An overview of the Chain of Responsibility design pattern and its implementation in Dart and Flutter

Table of Contents

  • What is the Chain of Responsibility design pattern?
  • Analysis
  • Implementation
  • Other articles in this series
  • Your contribution

What is the Chain of Responsibility design pattern?

A chain of people responsible for neighbours’ freedom a.k.a. proud to be Lithuanian (source)

Avoid coupling the sender of a request to its receiver by giving more than one object a chance to handle the request. Chain the receiving objects and pass the request along the chain until an object handles it.

TL;DR: the Chain of Responsibility design pattern is an ordered list of message handlers that know how to do two things — process a specific type of message or pass the message along to the next message handler.

  • Some of these steps are optional based on the request. Well, let’s add some conditional blocks, nothing extraordinary.
  • Oops, we forgot validation… Hmm, the code starts bloating somehow.
  • A wild feature request appears: the order of the steps is different based on the request. Please, stahp…

Analysis

The general structure of the Chain of Responsibility design pattern looks like this:

Structure of the Chain of Responsibility design pattern (source)
  • BaseHandler — an abstract class that contains the boilerplate code common to all the handler classes and maintains a reference to the next handler object on the chain. Also, the class may implement the default handling behaviour e.g. it can pass the request to the next handler if there is one;
  • ConcreteHandlers — contain the actual code for processing the request. Upon receiving a request, the handler could either handle it or pass it along the chain. Usually, handlers are immutable once they are initialised;
  • Client — composes the chain(s) of handlers and later initiates the request to a ConcreteHandler object on the chain.

Applicability

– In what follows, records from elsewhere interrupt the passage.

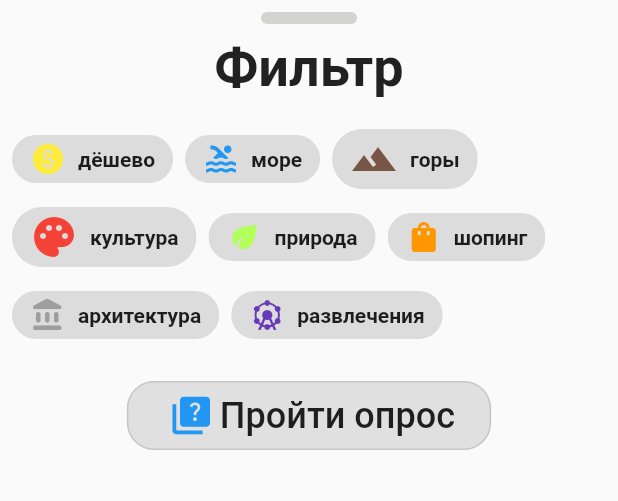
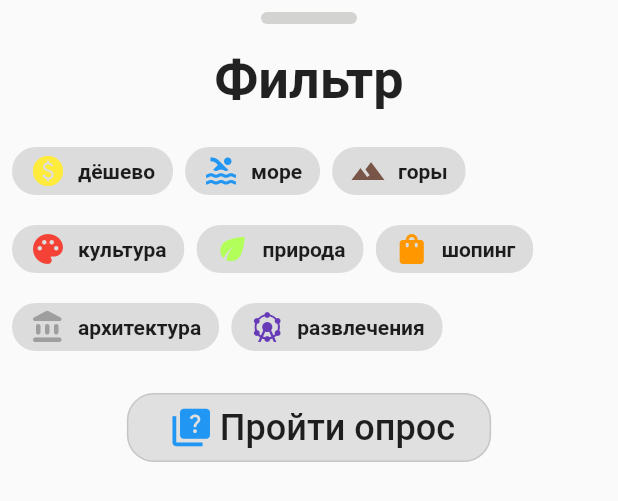
Before and after one commit to EuphoriaAbsorber/Forwarder, a Flutter app: the BottomSheetFilter widget shown alone on an empty page, opened directly with empty values, on a phone screen of 412 x 824 dp. Shown: the top 501 px of the screen. Run offline on Flutter 3.47's test engine with Material 2 defaults, Android fonts, the phone set to English and light mode, and no system bars; our stand-ins replace cached_network_image, connectivity, dio, fl_chart, freezed_annotation, google_maps_flutter and 4 more; accounts and stored records are empty; network calls fail.

Commit message:
add: new widgets

```diff
--- a/lib/city_list/city_manager.dart
+++ b/lib/city_list/city_manager.dart
@@ -31,10 +31,17 @@ class CityManager {
 
   Future<List<Pair<City, bool>>> getLatest() async {
     if (await _networkInfo.isConnected) {
-      final items = await _cityApi.getLatest();
-      final favorites = await _cityDao.getAll();
-      final favoriteIds = favorites.map((e) => e.id).toSet();
-      return items.map((e) => Pair(first: e, second: favoriteIds.contains(e.id))).toList();
+      try {
+        final items = await _cityApi.getLatest();
+        final favorites = await _cityDao.getAll();
+        final favoriteIds = favorites.map((e) => e.id).toSet();
+        return items.map((e) =>
+            Pair(first: e, second: favoriteIds.contains(e.id))).toList();
+      } catch (e) {
+        final favorites = await _cityDao.getAll();
+
+        return favorites.map((e) => Pair(first: e, second: true)).toList();
+      }
     } else {
       final favorites = await _cityDao.getAll();
       return favorites.map((e) => Pair(first: e, second: true)).toList();
--- a/lib/city_list/presentation/bottom_sheet_filter.dart
+++ b/lib/city_list/presentation/bottom_sheet_filter.dart
@@ -1,5 +1,7 @@
 import 'package:flutter/material.dart';
 import 'package:models/models.dart';
+
+import 'widgets/filter_choice_chip.dart';
 
 class BottomSheetFilter extends StatelessWidget {
   final Filter filter;
@@ -10,17 +12,18 @@ class BottomSheetFilter extends StatelessWidget {
 
   @override
   Widget build(BuildContext context) => SizedBox(
-        height: 420,
-        child: Center(
+        height: 460,
         child: Column(
           children: <Widget>[
-              const SizedBox(height: 8.0),
-              Container(
+            Padding(
+              padding: const EdgeInsets.all(8.0),
+              child: Container(
                 width: 64.0,
                 height: 8.0,
                 decoration: const BoxDecoration(
                   color: Color(0x3336382E),
                   borderRadius: BorderRadius.all(Radius.circular(16.0)),
+                ),
               ),
             ),
             const Padding(
@@ -39,195 +42,92 @@ class BottomSheetFilter extends StatelessWidget {
                 spacing: 8.0,
                 runSpacing: 4.0,
                 children: [
-                    ChoiceChip(
-                      label: Row(
-                        mainAxisSize: MainAxisSize.min,
-                        children: const [
-                          Padding(
-                            padding: EdgeInsets.only(right: 8.0),
-                            child: Icon(
+                  FilterChoiceChip(
+                    selected: filter.price != 0,
+                    onSelected: () => onFilterChanged(
+                      filter.copyWith(price: filter.price ^ 1),
+                    ),
+                    category: 'дёшево',
+                    icon: const Icon(
                       Icons.paid,
                       color: Colors.yellow,
                     ),
                   ),
-                          Text(
-                            'дёшево',
-                            style: TextStyle(
-                              fontWeight: FontWeight.bold,
+                  FilterChoiceChip(
+                    selected: filter.sea != 0,
+                    onSelected: () => onFilterChanged(
+                      filter.copyWith(sea: filter.sea ^ 1),
                     ),
-                          ),
-                        ],
-                      ),
-                      selected: filter.price != 0,
-                      onSelected: (selected) => onFilterChanged(
-                        filter.copyWith(price: filter.price ^ 1),
-                      ),
-                    ),
-                    ChoiceChip(
-                      label: Row(
-                        mainAxisSize: MainAxisSize.min,
-                        children: const [
-                          Padding(
-                            padding: EdgeInsets.only(right: 8.0),
-                            child: Icon(
+                    category: 'море',
+                    icon: const Icon(
                       Icons.pool,
                       color: Colors.blue,
                     ),
                   ),
-                          Text(
-                            'море',
-                            style: TextStyle(
-                              fontWeight: FontWeight.bold,
+                  FilterChoiceChip(
+                    selected: filter.mountains != 0,
+                    onSelected: () => onFilterChanged(
+                      filter.copyWith(mountains: filter.mountains ^ 1),
+                    ),
+                    category: 'горы',
+                    icon: const Icon(
+                      Icons.landscape,
+                      color: Colors.brown,
                     ),
                   ),
-                        ],
+                  FilterChoiceChip(
+                    selected: filter.culture != 0,
+                    onSelected: () => onFilterChanged(
+                      filter.copyWith(culture: filter.culture ^ 1),
                     ),
-                      selected: filter.sea != 0,
-                      onSelected: (selected) => onFilterChanged(
-                        filter.copyWith(sea: filter.sea ^ 1),
+                    category: 'культура',
+                    icon: const Icon(
+                      Icons.palette,
+                      color: Colors.red,
                     ),
                   ),
-                    ChoiceChip(
-                      label: Row(
-                        mainAxisSize: MainAxisSize.min,
-                        children: const [
-                          Padding(
-                            padding: EdgeInsets.only(right: 8.0),
-                            child: Icon(Icons.landscape,
-                                color: Colors.brown, size: 32.0),
+                  FilterChoiceChip(
+                    selected: filter.nature != 0,
+                    onSelected: () => onFilterChanged(
+                      filter.copyWith(nature: filter.nature ^ 1),
                     ),
-                          Text(
-                            'горы',
-                            style: TextStyle(
-                              fontWeight: FontWeight.bold,
-                            ),
-                          ),
-                        ],
-                      ),
-                      selected: filter.mountains != 0,
-                      onSelected: (selected) => onFilterChanged(
-                        filter.copyWith(mountains: filter.mountains ^ 1),
-                      ),
-                    ),
-                    ChoiceChip(
-                      label: Row(
-                        mainAxisSize: MainAxisSize.min,
-                        children: const [
-                          Padding(
-                            padding: EdgeInsets.only(right: 8.0),
-                            child: Icon(
-                              Icons.palette,
-                              color: Colors.red,
-                              size: 32.0,
-                            ),
-                          ),
-                          Text(
-                            'культура',
-                            style: TextStyle(
-                              fontWeight: FontWeight.bold,
-                            ),
-                          ),
-                        ],
-                      ),
-                      selected: filter.culture != 0,
-                      onSelected: (selected) => onFilterChanged(
-                        filter.copyWith(culture: filter.culture ^ 1),
-                      ),
-                    ),
-                    ChoiceChip(
-                      label: Row(
-                        mainAxisSize: MainAxisSize.min,
-                        children: const [
-                          Padding(
-                            padding: EdgeInsets.only(right: 8.0),
-                            child: Icon(
+                    category: 'природа',
+                    icon: const Icon(
                       Icons.eco,
                       color: Colors.lightGreenAccent,
                     ),
                   ),
-                          Text(
-                            'природа',
-                            style: TextStyle(
-                              fontWeight: FontWeight.bold,
+                  FilterChoiceChip(
+                    selected: filter.shopping != 0,
+                    onSelected: () => onFilterChanged(
+                      filter.copyWith(shopping: filter.shopping ^ 1),
                     ),
-                          ),
-                        ],
-                      ),
-                      selected: filter.nature != 0,
-                      onSelected: (selected) => onFilterChanged(
-                        filter.copyWith(nature: filter.nature ^ 1),
-                      ),
-                    ),
-                    ChoiceChip(
-                      label: Row(
-                        mainAxisSize: MainAxisSize.min,
-                        children: const [
-                          Padding(
-                            padding: EdgeInsets.only(right: 8.0),
-                            child: Icon(
+                    category: 'шопинг',
+                    icon: const Icon(
                       Icons.shopping_bag,
                       color: Colors.orange,
                     ),
                   ),
-                          Text(
-                            'шопинг',
-                            style: TextStyle(
-                              fontWeight: FontWeight.bold,
+                  FilterChoiceChip(
+                    selected: filter.architecture != 0,
+                    onSelected: () => onFilterChanged(
+                      filter.copyWith(architecture: filter.architecture ^ 1),
                     ),
-                          ),
-                        ],
-                      ),
-                      selected: filter.shopping != 0,
-                      onSelected: (selected) => onFilterChanged(
-                        filter.copyWith(shopping: filter.shopping ^ 1),
-                      ),
-                    ),
-                    ChoiceChip(
-                      label: Row(
-                        mainAxisSize: MainAxisSize.min,
-                        children: const [
-                          Padding(
-                            padding: EdgeInsets.only(right: 8.0),
-                            child: Icon(
+                    category: 'архитектура',
+                    icon: const Icon(
                       Icons.account_balance_rounded,
                       color: Colors.grey,
                     ),
                   ),
-                          Text(
-                            'архитектура',
-                            style: TextStyle(
-                              fontWeight: FontWeight.bold,
-                            ),
-                          ),
-                        ],
-                      ),
-                      selected: filter.architecture != 0,
-                      onSelected: (selected) => onFilterChanged(
-                        filter.copyWith(architecture: filter.architecture ^ 1),
-                      ),
-                    ),
-                    ChoiceChip(
-                      label: Row(
-                        mainAxisSize: MainAxisSize.min,
-                        children: const [
-                          Padding(
-                            padding: EdgeInsets.only(right: 8.0),
-                            child: Icon(
-                              Icons.attractions,
-                              color: Colors.deepPurple,
-                            ),
-                          ),
-                          Text(
-                            'развлечения',
-                            style: TextStyle(
-                              fontWeight: FontWeight.bold,
-                            ),
-                          ),
-                        ],
-                      ),
+                  FilterChoiceChip(
                     selected: filter.entertainment != 0,
                     onSelected: (selected) => onFilterChanged(
                       filter.copyWith(entertainment: filter.entertainment ^ 1),
+                    ),
+                    category: 'развлечения',
+                    icon: const Icon(
+                      Icons.attractions,
+                      color: Colors.deepPurple,
                     ),
                   ),
                   Center(
@@ -236,8 +136,7 @@ class BottomSheetFilter extends StatelessWidget {
                       child: FittedBox(
                         child: OutlinedButton(
                             style: ButtonStyle(
-                                backgroundColor:
-                                    MaterialStateProperty.all<Color>(
+                              backgroundColor: MaterialStateProperty.all<Color>(
                                   Colors.grey.shade300),
                               shape: MaterialStateProperty.all<
                                   RoundedRectangleBorder>(
@@ -282,6 +181,5 @@ class BottomSheetFilter extends StatelessWidget {
             )
           ],
         ),
-        ),
       );
 }
--- a/lib/city_list/presentation/city_list_page.dart
+++ b/lib/city_list/presentation/city_list_page.dart
@@ -5,6 +5,7 @@ import '../../city_details/presentation/details_page.dart';
 import '../../di.dart';
 import 'bottom_sheet_filter.dart';
 import 'city_card_widget.dart';
+import 'widgets/search_field.dart';
 
 class CityListPage extends StatefulWidget {
   const CityListPage({Key? key}) : super(key: key);
@@ -46,31 +47,10 @@ class _CityListPageState extends State<CityListPage> {
                 elevation: 0.0,
                 title: SizedBox(
                     height: 40.0,
-                  child: ClipRRect(
-                    borderRadius: const BorderRadius.all(Radius.circular(16.0)),
-                    child: TextField(
-                      controller: _textController,
-                      scrollPhysics: const BouncingScrollPhysics(),
-                      cursorColor: Colors.deepOrange,
-                      textAlignVertical: TextAlignVertical.center,
-                      style:
-                          const TextStyle(color: Colors.black, fontSize: 18.0),
-                      decoration: InputDecoration(
-                          fillColor: Colors.grey[300],
-                          filled: true,
-                          prefixIcon:
-                              const Icon(Icons.search, color: Colors.black54),
-                          suffixIcon: IconButton(
-                            splashRadius: 16.0,
-                            icon:
-                                const Icon(Icons.clear, color: Colors.black54),
-                            onPressed: () => _textController.text = '',
-                          ),
-                          hintText: 'Найди свое...',
-                          border: InputBorder.none),
-                    ),
-                  ),
-                ),
+                    child: SearchField(
+                      hint: 'Найди свое...',
+                      textController: _textController,
+                    )),
                 actions: [
                   IconButton(
                     splashRadius: 24.0,
@@ -133,8 +113,7 @@ class _CityListPageState extends State<CityListPage> {
                               : cities;
 
                           return StreamBuilder<String>(
-                              stream:
-                                  _cityManager.stateController.searchStream,
+                              stream: _cityManager.stateController.searchStream,
                               builder: (context, searchNameSnapshot) {
                                 final citiesSearchedAndFiltered =
                                     searchNameSnapshot.hasData
--- /dev/null
+++ b/lib/city_list/presentation/widgets/filter_choice_chip.dart
@@ -0,0 +1,36 @@
+import 'package:flutter/material.dart';
+
+class FilterChoiceChip extends StatelessWidget {
+  final bool selected;
+  final Function onSelected;
+  final String category;
+  final Icon icon;
+  const FilterChoiceChip({
+    required this.selected,
+    required this.onSelected,
+    required this.category,
+    required this.icon,
+    Key? key,
+  }) : super(key: key);
+
+  @override
+  Widget build(BuildContext context) => ChoiceChip(
+        label: Row(
+          mainAxisSize: MainAxisSize.min,
+          children: [
+            Padding(
+              padding: const EdgeInsets.only(right: 8.0),
+              child: icon,
+            ),
+            Text(
+              category,
+              style: const TextStyle(
+                fontWeight: FontWeight.bold,
+              ),
+            ),
+          ],
+        ),
+        selected: selected,
+        onSelected: (selected) => onSelected(),
+      );
+}
--- /dev/null
+++ b/lib/city_list/presentation/widgets/search_field.dart
@@ -0,0 +1,35 @@
+
+import 'package:flutter/material.dart';
+
+class SearchField extends StatelessWidget {
+  final String hint;
+  final TextEditingController textController;
+
+  const SearchField({required this.hint, required this.textController, Key? key}) : super(key: key);
+
+  @override
+  Widget build(BuildContext context) => ClipRRect(
+      borderRadius: const BorderRadius.all(Radius.circular(16.0)),
+      child: TextField(
+        controller: textController,
+        scrollPhysics: const BouncingScrollPhysics(),
+        cursorColor: Colors.deepOrange,
+        textAlignVertical: TextAlignVertical.center,
+        style:
+        const TextStyle(color: Colors.black, fontSize: 18.0),
+        decoration: InputDecoration(
+            fillColor: Colors.grey[300],
+            filled: true,
+            prefixIcon:
+            const Icon(Icons.search, color: Colors.black54),
+            suffixIcon: IconButton(
+              splashRadius: 16.0,
+              icon:
+              const Icon(Icons.clear, color: Colors.black54),
+              onPressed: () => textController.text = '',
+            ),
+            hintText: hint,
+            border: InputBorder.none),
+      ),
+    );
+}
```
Also changed, not shown: 1 other file. Lines whose indentation alone changed are shown as unchanged.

The Chain of Responsibility design pattern should be used when the system is expected to process different kinds of requests in various ways, but neither the request types nor the handling sequence is defined at compile time. The pattern enables linking several handlers into one chain and allowing the client to pass requests along that chain. As a result, each handler will receive the request, process it, and/or pass it further. Also, to resolve the unknown handling sequence problem, handlers could provide setters for a reference field of the successor inside the handler classes — you will be able to add, delete or reorder handlers at run-time, hence changing the handling sequence of a request.

Implementation

  • Info — we want to see those logs locally, but also they should be stored and visible in the external logging service when the application is deployed;
  • Error — those logs must be visible locally and external logging service, but also we want to notify our development team by sending an e-mail when such a log appears.

Class diagram

The class diagram below shows the implementation of the Chain of Responsibility design pattern:

Class Diagram — Implementation of the Chain of Responsibility design pattern
  • logDebug() — logs the message with a log level of Debug;
  • logInfo() — logs the message with a log level of Info;
  • logError() — logs the message with a log level of Error;
  • log() — an abstract method to log the message (must be implemented by a specific logger).

LogLevel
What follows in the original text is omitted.